After Mr. Brunel’s death in 1859, Mr. Jacomb began business on his own account in Westminster, and was largely employed in Parliamentary and other work, taking an active part, at the same time, in the constructive details of the Metropolitan Railway under Sir John Fowler, Past President Inst. C.E., and assisting Mr. Jacomb-Hood in the design and superintendence of the heavy works on the South London and Suburban Lines then in progress for the Brighton and other railway companies.

In 1865 he was invited to join his cousin as a junior partner, and remained in that position, to the satisfaction and advantage of both parties, till the autumn of 1870, when, on a vacancy occurring at the South Western Railway by the resignation of Mr. Strapp, M.Inst.C.E., Mr. Jacomb was appointed the Chief Resident Engineer to that Company, and the partnership was dissolved.

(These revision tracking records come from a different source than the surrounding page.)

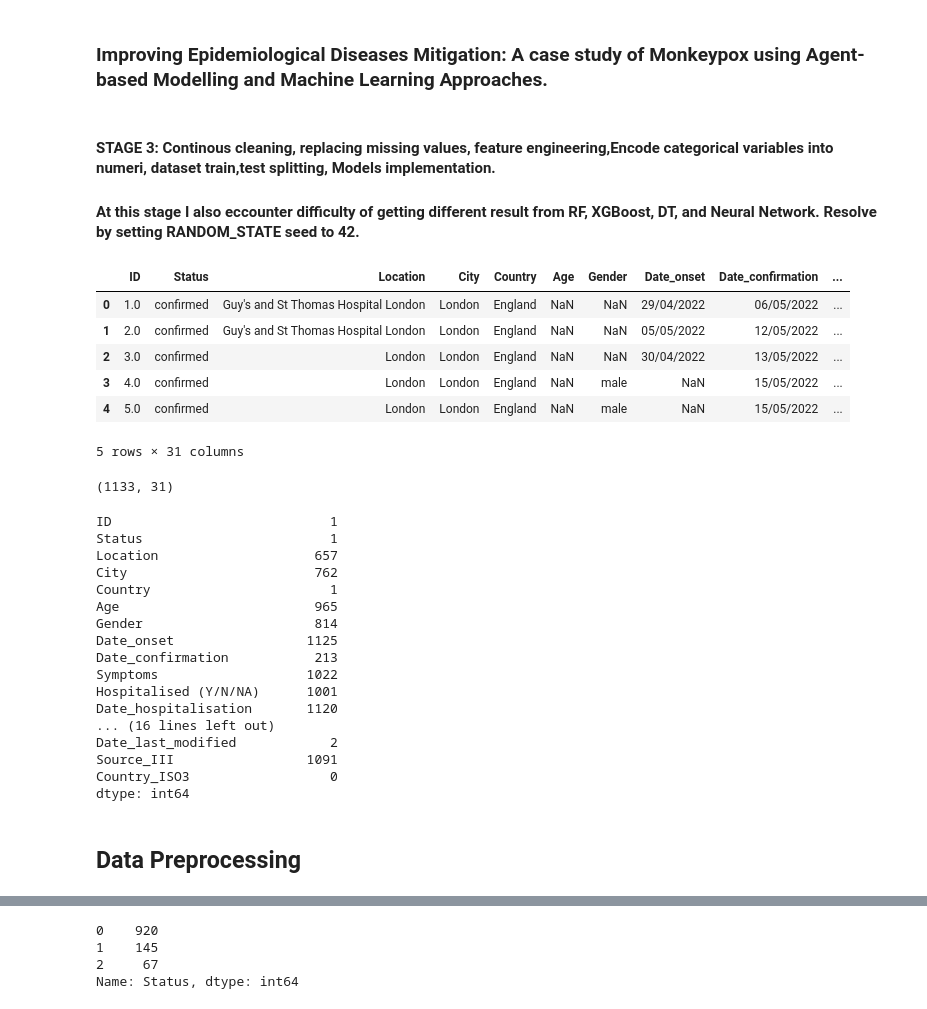
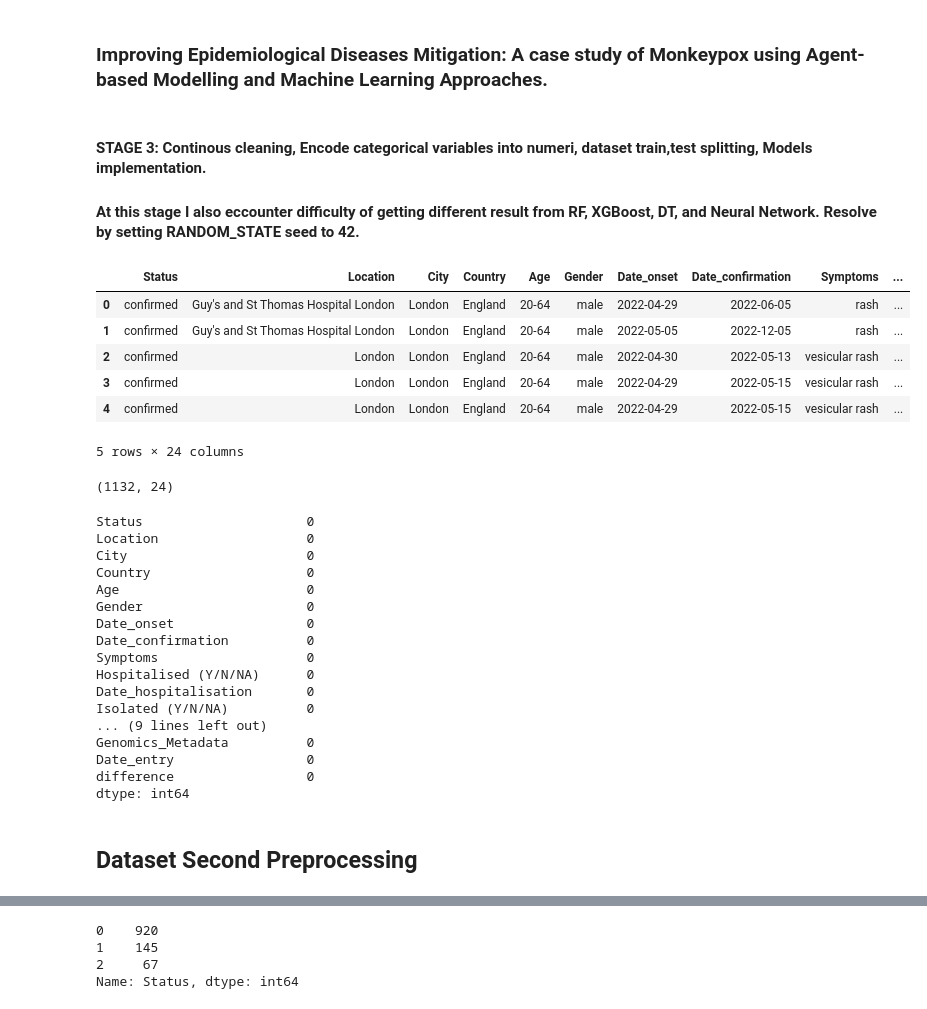
Before and after one commit to olayemexcel/monkeypoxPrediction, a Jupyter notebook: Stage3_Monkeypox_ML.ipynb, the cells around one changed output, grey strips where cells are left out. Saved outputs shown, nothing was run; the diff lists cells and outputs as text; code cells hidden in the pictures.

```diff
--- a/Stage3_Monkeypox_ML.ipynb
+++ b/Stage3_Monkeypox_ML.ipynb
@@ -1,7 +1,7 @@
 # %% [markdown]
 ### Improving Epidemiological Diseases Mitigation: A case study of Monkeypox using Agent-based Modelling and Machine Learning Approaches.
 # %% [markdown]
-#### STAGE 3: Continous cleaning, replacing missing values, feature engineering,Encode categorical variables into numeri, dataset train,test splitting, Models implementation.
+#### STAGE 3: Continous cleaning, Encode categorical variables into numeri, dataset train,test splitting, Models implementation.
 
 #### At this stage I also eccounter difficulty of getting different result from RF, XGBoost, DT, and Neural Network. Resolve by setting RANDOM_STATE seed to 42.
 # %%
@@ -24,42 +24,42 @@ from tensorflow.keras.layers import Dense
 import warnings
 warnings.filterwarnings('ignore')
 # %%
-# Load data
-df_mkp = pd.read_csv('Monkeypox.csv')
+# Load first clean dataset
+df_mkp = pd.read_csv('first_cleaned_dataset.csv')
 df_mkp.head(5)
 # %% [output]
-|  | ID | Status | Location | City | Country | Age | Gender | Date_onset | Date_confirmation | ... |
-| 0 | 1.0 | confirmed | Guy's and St Thomas Hospital London | London | England | NaN | NaN | 29/04/2022 | 06/05/2022 | ... |
-| 1 | 2.0 | confirmed | Guy's and St Thomas Hospital London | London | England | NaN | NaN | 05/05/2022 | 12/05/2022 | ... |
-| 2 | 3.0 | confirmed | London | London | England | NaN | NaN | 30/04/2022 | 13/05/2022 | ... |
-| 3 | 4.0 | confirmed | London | London | England | NaN | male | NaN | 15/05/2022 | ... |
-| 4 | 5.0 | confirmed | London | London | England | NaN | male | NaN | 15/05/2022 | ... |
+|  | Status | Location | City | Country | Age | Gender | Date_onset | Date_confirmation | Symptoms | ... |
+| 0 | confirmed | Guy's and St Thomas Hospital London | London | England | 20-64 | male | 2022-04-29 | 2022-06-05 | rash | ... |
+| 1 | confirmed | Guy's and St Thomas Hospital London | London | England | 20-64 | male | 2022-05-05 | 2022-12-05 | rash | ... |
+| 2 | confirmed | London | London | England | 20-64 | male | 2022-04-30 | 2022-05-13 | vesicular rash | ... |
+| 3 | confirmed | London | London | England | 20-64 | male | 2022-04-29 | 2022-05-15 | vesicular rash | ... |
+| 4 | confirmed | London | London | England | 20-64 | male | 2022-04-29 | 2022-05-15 | vesicular rash | ... |
-5 rows × 31 columns
+5 rows × 24 columns
 # %%
 #Check dataset shape: number of rows and columns
 df_mkp.shape
 # %% [output]
-(1133, 31)
+(1132, 24)
 # %%
 #check for missing value
 df_mkp.isna().sum()
 # %% [output]
-ID                            1
-Status                        1
-Location                    657
-City                        762
-Country                       1
-Age                         965
-Gender                      814
-Date_onset                 1125
-Date_confirmation           213
-Symptoms                   1022
-Hospitalised (Y/N/NA)      1001
-Date_hospitalisation       1120
-... (16 lines left out)
-Date_last_modified            2
-Source_III                 1091
-Country_ISO3                  0
+Status                     0
+Location                   0
+City                       0
+Country                    0
+Age                        0
+Gender                     0
+Date_onset                 0
+Date_confirmation          0
+Symptoms                   0
+Hospitalised (Y/N/NA)      0
+Date_hospitalisation       0
+Isolated (Y/N/NA)          0
+... (9 lines left out)
+Genomics_Metadata          0
+Date_entry                 0
+difference                 0
 dtype: int64
 # %% [markdown]
-## Data Preprocessing
+## Dataset Second Preprocessing
```
Also changed, not shown: parts of 20 cells of this notebook, 9 other files.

From that time till his sudden death, from apoplexy, in his office at the Waterloo Terminus on the 26th of May, 1887, Mr. Jacomb devoted the whole of his untiring energy and great professional and commercial ability to the interests of his employers, and earned the well-deserved respect and sincere esteem, not only of the Board and his brother officers, but also of the entire Staff in every department. His genial and engaging manners made him a universal favourite with all whom he met, either in business or in society, and materially aided in smoothing away difficulties which invariably arise in dealing officially with public bodies and private interests on behalf of a large and powerful corporation.

Mr. Jacomb's intimate acquaintance with professional details, his organizing power, his ability in combining constructive perfection with true economy, and his rigid integrity and determination to protect the interests of his employers, secured a standing in the profession which few men have attained in so short a time. His early and sudden death literally 'in harness' - was a severe blow to the Directors and officers of the Company, by whom he was valued, not only as a capable adviser and coadjutor in all departments of railway administration, but as a personal friend who could ill be spared and with difficulty replaced.



See Also

Loading...

Sources of Information